How to complete this task » Return each line of the records below that contains the word "productCode".

::: Information given :::

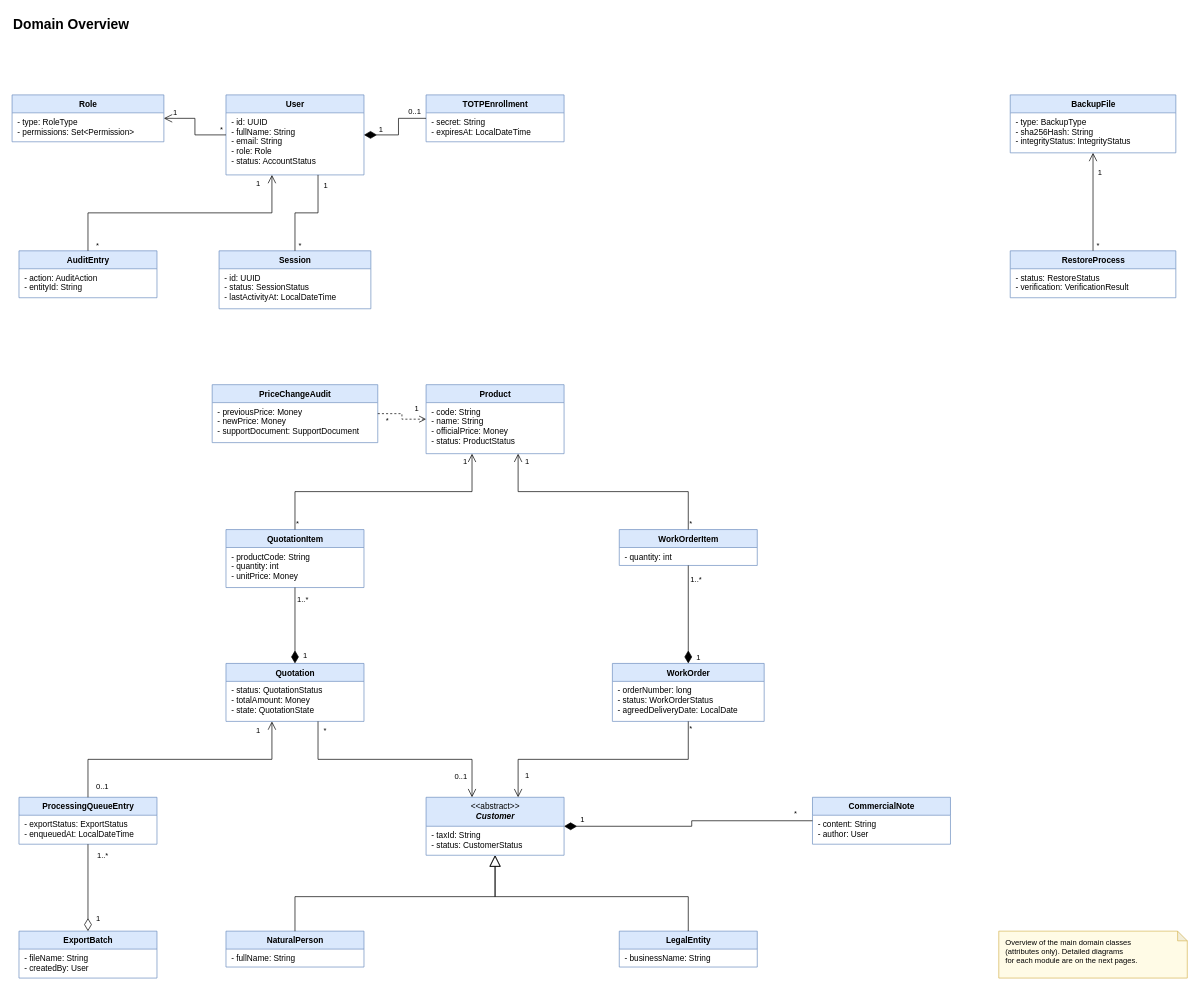
Before: page "0 - Domain Overview" (1 of 12) of Workshops/Workshop-2/Class Diagram/UML_Class_Diagrams_Testigos_de_Meluk.drawio in Testigos-de-Meluk/Integrated-Management-System-for-School-Industries, a draw.io diagram. Source tidied: cells renumbered, new cells numbered last; positions are measured from the earlier drawing's top-left corner, leaving out a move shared by most shapes. Both pictures are drawn from the tidied source at 69%, with x=0, y=0 at pixel (12, 12).
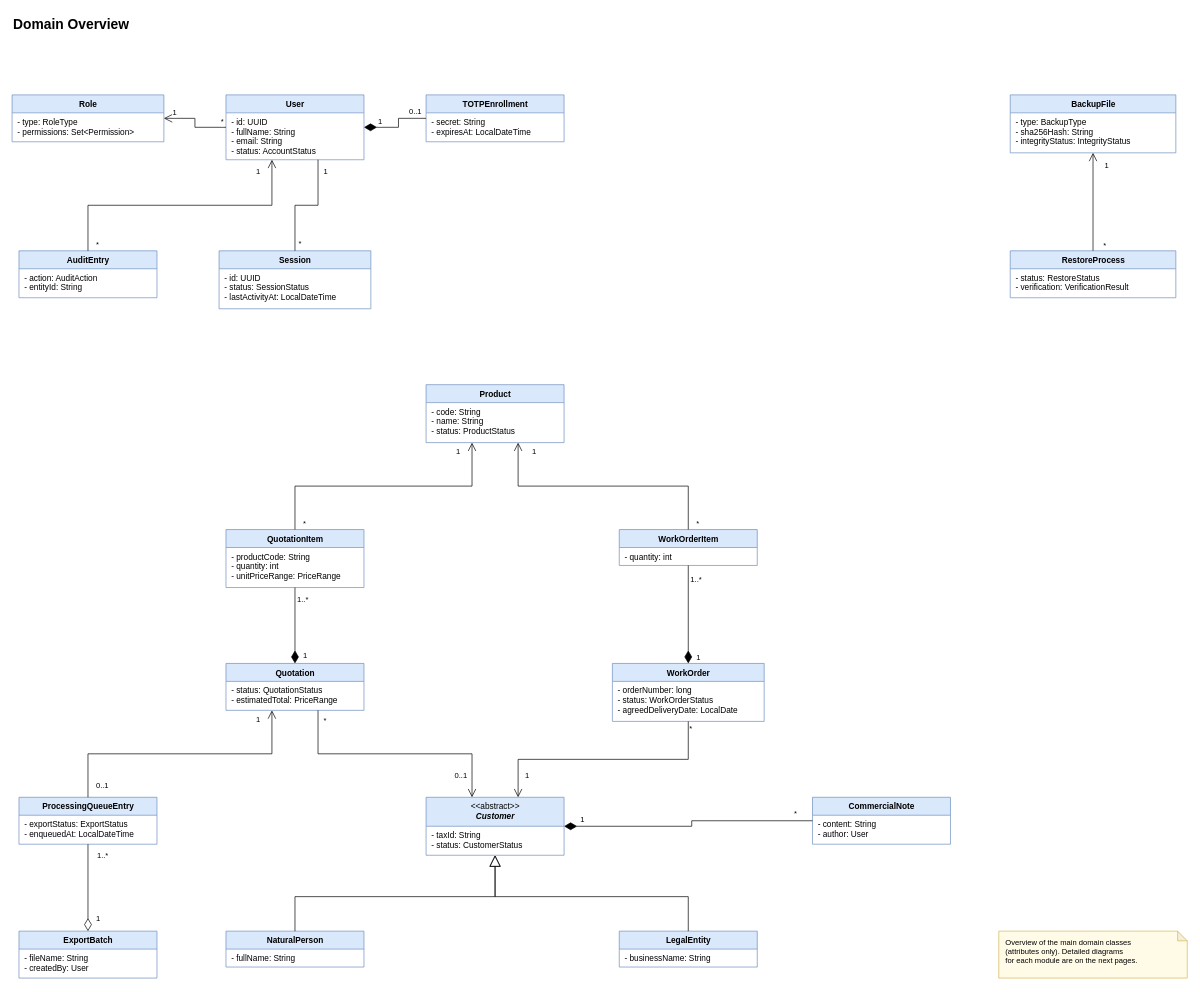
After the change.

Unchanged cells that the change refers to:
```xml
<mxCell id="21" value="&lt;b&gt;QuotationItem&lt;/b&gt;" style="swimlane;fontStyle=0;align=center;verticalAlign=top;horizontal=1;startSize=26;html=1;fillColor=#dae8fc;strokeColor=#6c8ebf;swimlaneFillColor=#ffffff;" parent="1" vertex="1">
  <mxGeometry x="310" y="750" width="200" height="84" as="geometry" />
</mxCell>
<mxCell id="51" style="edgeStyle=orthogonalEdgeStyle;rounded=0;jettySize=auto;html=1;exitX=0.500;exitY=0.000;exitDx=0;exitDy=0;entryX=0.333;entryY=1.000;entryDx=0;entryDy=0;endArrow=open;endSize=10;endFill=0;" parent="1" edge="1" source="11" target="5">
  <mxGeometry relative="1" as="geometry" />
</mxCell>
<mxCell id="54" style="edgeStyle=orthogonalEdgeStyle;rounded=0;jettySize=auto;html=1;exitX=0.500;exitY=0.000;exitDx=0;exitDy=0;entryX=0.500;entryY=1.000;entryDx=0;entryDy=0;endArrow=open;endSize=10;endFill=0;" parent="1" edge="1" source="15" target="9">
  <mxGeometry relative="1" as="geometry" />
</mxCell>
<mxCell id="64" style="edgeStyle=orthogonalEdgeStyle;rounded=0;jettySize=auto;html=1;exitX=0.500;exitY=0.000;exitDx=0;exitDy=0;entryX=0.333;entryY=1.000;entryDx=0;entryDy=0;endArrow=open;endSize=10;endFill=0;" parent="1" edge="1" source="21" target="19">
  <mxGeometry relative="1" as="geometry" />
</mxCell>
<mxCell id="69" style="edgeStyle=orthogonalEdgeStyle;rounded=0;jettySize=auto;html=1;exitX=0.500;exitY=0.000;exitDx=0;exitDy=0;entryX=0.667;entryY=1.000;entryDx=0;entryDy=0;endArrow=open;endSize=10;endFill=0;" parent="1" edge="1" source="23" target="19">
  <mxGeometry relative="1" as="geometry" />
</mxCell>
```

Diff of the diagram source:
```diff
@@
     <mxCell id="5" value="&lt;b&gt;User&lt;/b&gt;" style="swimlane;fontStyle=0;align=center;verticalAlign=top;horizontal=1;startSize=26;html=1;fillColor=#dae8fc;strokeColor=#6c8ebf;swimlaneFillColor=#ffffff;" parent="1" vertex="1">
-      <mxGeometry x="310" y="120" width="200" height="116" as="geometry" />
+      <mxGeometry x="310" y="120" width="200" height="94" as="geometry" />
     </mxCell>
-    <mxCell id="6" value="- id: UUID&#10;- fullName: String&#10;- email: String&#10;- role: Role&#10;- status: AccountStatus" style="text;strokeColor=none;fillColor=none;align=left;verticalAlign=top;spacingLeft=6;spacingRight=4;overflow=hidden;whiteSpace=nowrap;" parent="5" vertex="1">
-      <mxGeometry y="26" width="200" height="90" as="geometry" />
+    <mxCell id="6" value="- id: UUID&#10;- fullName: String&#10;- email: String&#10;- status: AccountStatus" style="text;strokeColor=none;fillColor=none;align=left;verticalAlign=top;spacingLeft=6;spacingRight=4;overflow=hidden;whiteSpace=nowrap;" parent="5" vertex="1">
+      <mxGeometry y="26" width="200" height="68" as="geometry" />
     </mxCell>
@@
-    <mxCell id="17" value="&lt;b&gt;PriceChangeAudit&lt;/b&gt;" style="swimlane;fontStyle=0;align=center;verticalAlign=top;horizontal=1;startSize=26;html=1;fillColor=#dae8fc;strokeColor=#6c8ebf;swimlaneFillColor=#ffffff;" parent="1" vertex="1">
-      <mxGeometry x="290" y="540" width="240" height="84" as="geometry" />
-    </mxCell>
-    <mxCell id="18" value="- previousPrice: Money&#10;- newPrice: Money&#10;- supportDocument: SupportDocument" style="text;strokeColor=none;fillColor=none;align=left;verticalAlign=top;spacingLeft=6;spacingRight=4;overflow=hidden;whiteSpace=nowrap;" parent="17" vertex="1">
-      <mxGeometry y="26" width="240" height="58" as="geometry" />
-    </mxCell>
     <mxCell id="19" value="&lt;b&gt;Product&lt;/b&gt;" style="swimlane;fontStyle=0;align=center;verticalAlign=top;horizontal=1;startSize=26;html=1;fillColor=#dae8fc;strokeColor=#6c8ebf;swimlaneFillColor=#ffffff;" parent="1" vertex="1">
-      <mxGeometry x="600" y="540" width="200" height="100" as="geometry" />
+      <mxGeometry x="600" y="540" width="200" height="84" as="geometry" />
     </mxCell>
-    <mxCell id="20" value="- code: String&#10;- name: String&#10;- officialPrice: Money&#10;- status: ProductStatus" style="text;strokeColor=none;fillColor=none;align=left;verticalAlign=top;spacingLeft=6;spacingRight=4;overflow=hidden;whiteSpace=nowrap;" parent="19" vertex="1">
-      <mxGeometry y="26" width="200" height="74" as="geometry" />
+    <mxCell id="20" value="- code: String&#10;- name: String&#10;- status: ProductStatus" style="text;strokeColor=none;fillColor=none;align=left;verticalAlign=top;spacingLeft=6;spacingRight=4;overflow=hidden;whiteSpace=nowrap;" parent="19" vertex="1">
+      <mxGeometry y="26" width="200" height="58" as="geometry" />
     </mxCell>
@@
-    <mxCell id="22" value="- productCode: String&#10;- quantity: int&#10;- unitPrice: Money" style="text;strokeColor=none;fillColor=none;align=left;verticalAlign=top;spacingLeft=6;spacingRight=4;overflow=hidden;whiteSpace=nowrap;" parent="21" vertex="1">
+    <mxCell id="22" value="- productCode: String&#10;- quantity: int&#10;- unitPriceRange: PriceRange" style="text;strokeColor=none;fillColor=none;align=left;verticalAlign=top;spacingLeft=6;spacingRight=4;overflow=hidden;whiteSpace=nowrap;" parent="21" vertex="1">
       <mxGeometry y="26" width="200" height="58" as="geometry" />
     </mxCell>
@@
     <mxCell id="25" value="&lt;b&gt;Quotation&lt;/b&gt;" style="swimlane;fontStyle=0;align=center;verticalAlign=top;horizontal=1;startSize=26;html=1;fillColor=#dae8fc;strokeColor=#6c8ebf;swimlaneFillColor=#ffffff;" parent="1" vertex="1">
-      <mxGeometry x="310" y="944" width="200" height="84" as="geometry" />
+      <mxGeometry x="310" y="944" width="200" height="68" as="geometry" />
     </mxCell>
-    <mxCell id="26" value="- status: QuotationStatus&#10;- totalAmount: Money&#10;- state: QuotationState" style="text;strokeColor=none;fillColor=none;align=left;verticalAlign=top;spacingLeft=6;spacingRight=4;overflow=hidden;whiteSpace=nowrap;" parent="25" vertex="1">
-      <mxGeometry y="26" width="200" height="58" as="geometry" />
+    <mxCell id="26" value="- status: QuotationStatus&#10;- estimatedTotal: PriceRange" style="text;strokeColor=none;fillColor=none;align=left;verticalAlign=top;spacingLeft=6;spacingRight=4;overflow=hidden;whiteSpace=nowrap;" parent="25" vertex="1">
+      <mxGeometry y="26" width="200" height="42" as="geometry" />
     </mxCell>
@@
     <mxCell id="53" value="1" style="edgeLabel;html=1;align=right;verticalAlign=bottom;fontSize=11;" parent="51" vertex="1">
       <mxGeometry x="0.88" relative="1" as="geometry">
-        <mxPoint x="-17" y="-2" as="offset" />
+        <mxPoint x="-17" y="1" as="offset" />
       </mxGeometry>
     </mxCell>
@@
     <mxCell id="55" value="1" style="edgeLabel;html=1;align=right;verticalAlign=bottom;fontSize=11;" parent="54" vertex="1">
       <mxGeometry x="0.88" relative="1" as="geometry">
-        <mxPoint x="13" y="27" as="offset" />
+        <mxPoint x="23" y="17" as="offset" />
       </mxGeometry>
     </mxCell>
     <mxCell id="56" value="*" style="edgeLabel;html=1;align=left;verticalAlign=bottom;fontSize=11;" parent="54" vertex="1">
       <mxGeometry x="-0.88" relative="1" as="geometry">
-        <mxPoint x="3" y="9" as="offset" />
+        <mxPoint x="13" y="9" as="offset" />
       </mxGeometry>
     </mxCell>
-    <mxCell id="57" style="edgeStyle=orthogonalEdgeStyle;rounded=0;jettySize=auto;html=1;exitX=1.000;exitY=0.500;exitDx=0;exitDy=0;entryX=0.000;entryY=0.500;entryDx=0;entryDy=0;endArrow=open;endSize=8;endFill=0;dashed=1;" parent="1" edge="1" source="17" target="19">
-      <mxGeometry relative="1" as="geometry" />
-    </mxCell>
@@
     <mxCell id="65" value="*" style="edgeLabel;html=1;align=left;verticalAlign=bottom;fontSize=11;" parent="64" vertex="1">
       <mxGeometry x="-0.88" relative="1" as="geometry">
-        <mxPoint y="22" as="offset" />
+        <mxPoint x="10" y="22" as="offset" />
       </mxGeometry>
     </mxCell>
     <mxCell id="66" value="1" style="edgeLabel;html=1;align=right;verticalAlign=bottom;fontSize=11;" parent="64" vertex="1">
       <mxGeometry x="0.88" relative="1" as="geometry">
-        <mxPoint x="-7" y="-2" as="offset" />
+        <mxPoint x="-17" y="-2" as="offset" />
       </mxGeometry>
     </mxCell>
-    <mxCell id="67" value="1" style="edgeLabel;html=1;align=right;verticalAlign=bottom;fontSize=11;" parent="64" vertex="1">
-      <mxGeometry x="0.88" relative="1" as="geometry">
-        <mxPoint x="-77" y="-80" as="offset" />
-      </mxGeometry>
-    </mxCell>
-    <mxCell id="68" value="*" style="edgeLabel;html=1;align=left;verticalAlign=bottom;fontSize=11;" parent="64" vertex="1">
-      <mxGeometry x="-0.88" relative="1" as="geometry">
-        <mxPoint x="130" y="-128" as="offset" />
-      </mxGeometry>
-    </mxCell>
@@
     <mxCell id="70" value="*" style="edgeLabel;html=1;align=left;verticalAlign=bottom;fontSize=11;" parent="69" vertex="1">
       <mxGeometry x="-0.88" relative="1" as="geometry">
-        <mxPoint y="21" as="offset" />
+        <mxPoint x="10" y="22" as="offset" />
       </mxGeometry>
     </mxCell>
     <mxCell id="71" value="1" style="edgeLabel;html=1;align=right;verticalAlign=bottom;fontSize=11;" parent="69" vertex="1">
       <mxGeometry x="0.88" relative="1" as="geometry">
-        <mxPoint x="17" y="-2" as="offset" />
+        <mxPoint x="27" y="-2" as="offset" />
       </mxGeometry>
     </mxCell>
```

:::

Response to this exercise »
-    <mxCell id="22" value="- productCode: String&#10;- quantity: int&#10;- unitPrice: Money" style="text;strokeColor=none;fillColor=none;align=left;verticalAlign=top;spacingLeft=6;spacingRight=4;overflow=hidden;whiteSpace=nowrap;" parent="21" vertex="1">
+    <mxCell id="22" value="- productCode: String&#10;- quantity: int&#10;- unitPriceRange: PriceRange" style="text;strokeColor=none;fillColor=none;align=left;verticalAlign=top;spacingLeft=6;spacingRight=4;overflow=hidden;whiteSpace=nowrap;" parent="21" vertex="1">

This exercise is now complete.